Star Trek II: The Wrath of Khan has stood the test of time for many reasons. Not only is it widely agreed to be the best of the big-screen Star Trek films, it is also the one that will make Trekkers cry (in an earned way, as opposed to a “this film sucks” way), plus it contains one of the greatest moments in Star Trek history, shown here on YouTube, or even better, forever looping on http://www.khaaan.com.
Kirk (William Shatner), the original space cowboy, is now an Admiral, feeling his age (he gets eyeglasses as a gift from McCoy!). “Galloping around the cosmos is a game for the young,” he complains to Bones, despite the fact that he desperately misses the action of being stationed on a ship. Of course, adventure falls into his lap: While showing a bunch of cadets the ropes on his beloved old ship (now used as a training ship), he hears a distress call from an scientific outpost, where one of his hottie exes happens to be stationed.
The source of the distress is traced to the reappearance of Khan Noonien Singh (Ricardo Montalban), who has a grudge against Kirk. You see, 15 years earlier genetically-enhanced bad boy Khan and his peeps from the SS Botany Bay were exiled by Captain James T. Kirk. Khan has captured Chekov (Walter Koenig) and his captain (Paul Winfield) on a reconnaissance mission to a dusty planet, then taken over their minds by quite literally putting bugs in their ears (yikes!). Kirk and the Enterprise (conveniently along with most of the rest of the familiar faces like Spock, Sulu, McCoy, Scotty, and Uhura) go to check out the distress call, and find not only that it seems everyone at the science outpost has been slaughtered, but that Khan himself is waiting there for them with sinister delight.
The Wrath of Khan works for many reasons. The writing of the movie is a return to the right combo of smirky camp and dead-on moral seriousness. The adventure has serious weight—Khan wants his hands on Project Genesis, a tool that could turn a dead planet into a living, breathing, life-sustaining Class M planet in a matter of days.

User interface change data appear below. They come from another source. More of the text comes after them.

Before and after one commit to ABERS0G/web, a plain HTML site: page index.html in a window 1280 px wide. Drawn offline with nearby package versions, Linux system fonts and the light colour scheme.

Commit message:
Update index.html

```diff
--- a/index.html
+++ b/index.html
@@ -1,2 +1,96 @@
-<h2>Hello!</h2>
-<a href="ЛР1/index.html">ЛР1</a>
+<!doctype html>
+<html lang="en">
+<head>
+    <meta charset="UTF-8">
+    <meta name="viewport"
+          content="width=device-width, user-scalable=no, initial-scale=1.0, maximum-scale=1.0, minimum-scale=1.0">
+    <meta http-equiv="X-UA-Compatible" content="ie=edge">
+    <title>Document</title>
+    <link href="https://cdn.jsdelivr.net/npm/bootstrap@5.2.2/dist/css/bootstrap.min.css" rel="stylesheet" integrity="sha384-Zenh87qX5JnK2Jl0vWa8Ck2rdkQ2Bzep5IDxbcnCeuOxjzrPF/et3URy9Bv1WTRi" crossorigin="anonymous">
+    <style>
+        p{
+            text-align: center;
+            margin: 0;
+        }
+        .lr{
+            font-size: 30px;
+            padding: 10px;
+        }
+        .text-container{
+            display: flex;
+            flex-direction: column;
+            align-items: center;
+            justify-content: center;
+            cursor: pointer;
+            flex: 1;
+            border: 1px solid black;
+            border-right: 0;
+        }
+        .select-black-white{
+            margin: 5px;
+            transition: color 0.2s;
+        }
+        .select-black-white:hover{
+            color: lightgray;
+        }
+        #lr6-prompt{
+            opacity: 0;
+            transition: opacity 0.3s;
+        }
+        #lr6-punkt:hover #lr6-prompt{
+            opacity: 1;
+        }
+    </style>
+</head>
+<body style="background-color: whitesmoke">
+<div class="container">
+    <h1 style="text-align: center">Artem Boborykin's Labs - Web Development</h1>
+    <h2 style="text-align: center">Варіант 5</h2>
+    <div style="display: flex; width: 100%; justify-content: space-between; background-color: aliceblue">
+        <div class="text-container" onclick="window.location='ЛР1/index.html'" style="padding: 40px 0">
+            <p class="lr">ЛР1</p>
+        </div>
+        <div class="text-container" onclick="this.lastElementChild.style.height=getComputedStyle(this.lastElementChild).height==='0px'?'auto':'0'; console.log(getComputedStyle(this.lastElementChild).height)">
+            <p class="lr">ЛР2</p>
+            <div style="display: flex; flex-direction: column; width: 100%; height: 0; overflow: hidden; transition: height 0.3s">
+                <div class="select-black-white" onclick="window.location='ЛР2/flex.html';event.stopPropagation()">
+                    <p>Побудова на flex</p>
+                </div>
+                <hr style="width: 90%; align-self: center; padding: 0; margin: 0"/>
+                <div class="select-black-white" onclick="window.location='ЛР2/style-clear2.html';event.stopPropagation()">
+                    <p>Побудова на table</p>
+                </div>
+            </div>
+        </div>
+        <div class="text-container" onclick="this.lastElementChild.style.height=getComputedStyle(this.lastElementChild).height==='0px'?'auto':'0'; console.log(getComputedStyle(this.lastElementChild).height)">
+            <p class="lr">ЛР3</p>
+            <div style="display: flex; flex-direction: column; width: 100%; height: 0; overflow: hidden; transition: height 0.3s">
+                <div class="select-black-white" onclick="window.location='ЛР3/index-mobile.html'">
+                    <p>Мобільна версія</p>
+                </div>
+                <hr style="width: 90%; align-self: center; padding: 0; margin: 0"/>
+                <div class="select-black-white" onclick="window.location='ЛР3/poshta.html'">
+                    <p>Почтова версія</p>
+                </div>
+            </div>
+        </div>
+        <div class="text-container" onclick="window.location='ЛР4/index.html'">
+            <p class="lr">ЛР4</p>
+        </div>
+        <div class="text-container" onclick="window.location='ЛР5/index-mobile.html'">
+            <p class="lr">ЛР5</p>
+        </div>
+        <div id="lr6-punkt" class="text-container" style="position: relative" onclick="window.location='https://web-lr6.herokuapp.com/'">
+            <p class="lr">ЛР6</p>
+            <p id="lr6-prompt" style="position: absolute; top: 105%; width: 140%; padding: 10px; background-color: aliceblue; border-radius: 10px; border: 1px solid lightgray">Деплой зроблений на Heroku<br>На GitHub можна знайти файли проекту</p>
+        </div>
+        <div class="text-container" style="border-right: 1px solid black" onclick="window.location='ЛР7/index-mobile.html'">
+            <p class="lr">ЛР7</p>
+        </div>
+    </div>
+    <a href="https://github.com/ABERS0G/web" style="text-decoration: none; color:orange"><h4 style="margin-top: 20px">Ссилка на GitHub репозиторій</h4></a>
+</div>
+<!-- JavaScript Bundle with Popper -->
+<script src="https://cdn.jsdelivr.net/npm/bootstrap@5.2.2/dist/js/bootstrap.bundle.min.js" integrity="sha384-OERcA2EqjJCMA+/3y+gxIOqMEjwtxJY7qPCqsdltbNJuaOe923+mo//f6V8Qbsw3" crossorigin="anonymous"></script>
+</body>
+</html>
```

The worry, though, is if Genesis gets into the wrong hands (Khaaaan!) it could potentially be turned into a tool of evil, rather than good. Plus the end of the film has true, bonafide emotional weight as one of the most beloved characters sacrifices himself. (When I rewatched this with Tim recently, he looked to see if I was crying… and I would have been, if my weeping weren’t interrupted by a most explosive sneeze. I sure know how to kill a moment!)
But the most memorable and adored thing about this movie by fans is Khan himself. Khan is arguably the best villain of the entire theatrical Trek series (along with the Borg Queen of Star Trek: First Contact). Ricardo Montalban (who is not genetically-enhanced, despite his magnificent man-breasts) has the right amount of charm and evil that make him one of the all-time best movie villains.
Star Trek II: The Wrath of Khan is included in the Star Trek Motion Picture Trilogy DVD set (which includes movies II, III, and IV), and has been remastered in high definition. Extras include feature commentary by director Nicolas Meyer and producer Manny Coto; “James Horner: Composing Genesis” in which the composer talks about creating the “seafaring” score; “A Tribute to Ricardo Montalban”, by Nicolas Meyer, who has an alarmingly emotionless way of speaking (which is why, I suppose, he stays behind the camera); and the rather silly straight-faced “Starfleet Academy SCISEC Brief 002: Mystery Behind Ceti Alpha IV”, and training video for cadets that shows convenient “historical footage” straight from the movie. Best though is “Collecting Star Trek’s Movie Relics” hosted by Alec Peters, C.E.O. of Propworx, that is thrilled, and I mean thrilled to own things like worn assault phasers used in Star Trek V. His enthusiasm and inherent pleasure in the toys of Star Trek is truly infectious and fun, and understandable for hardcore fans of any show or movie.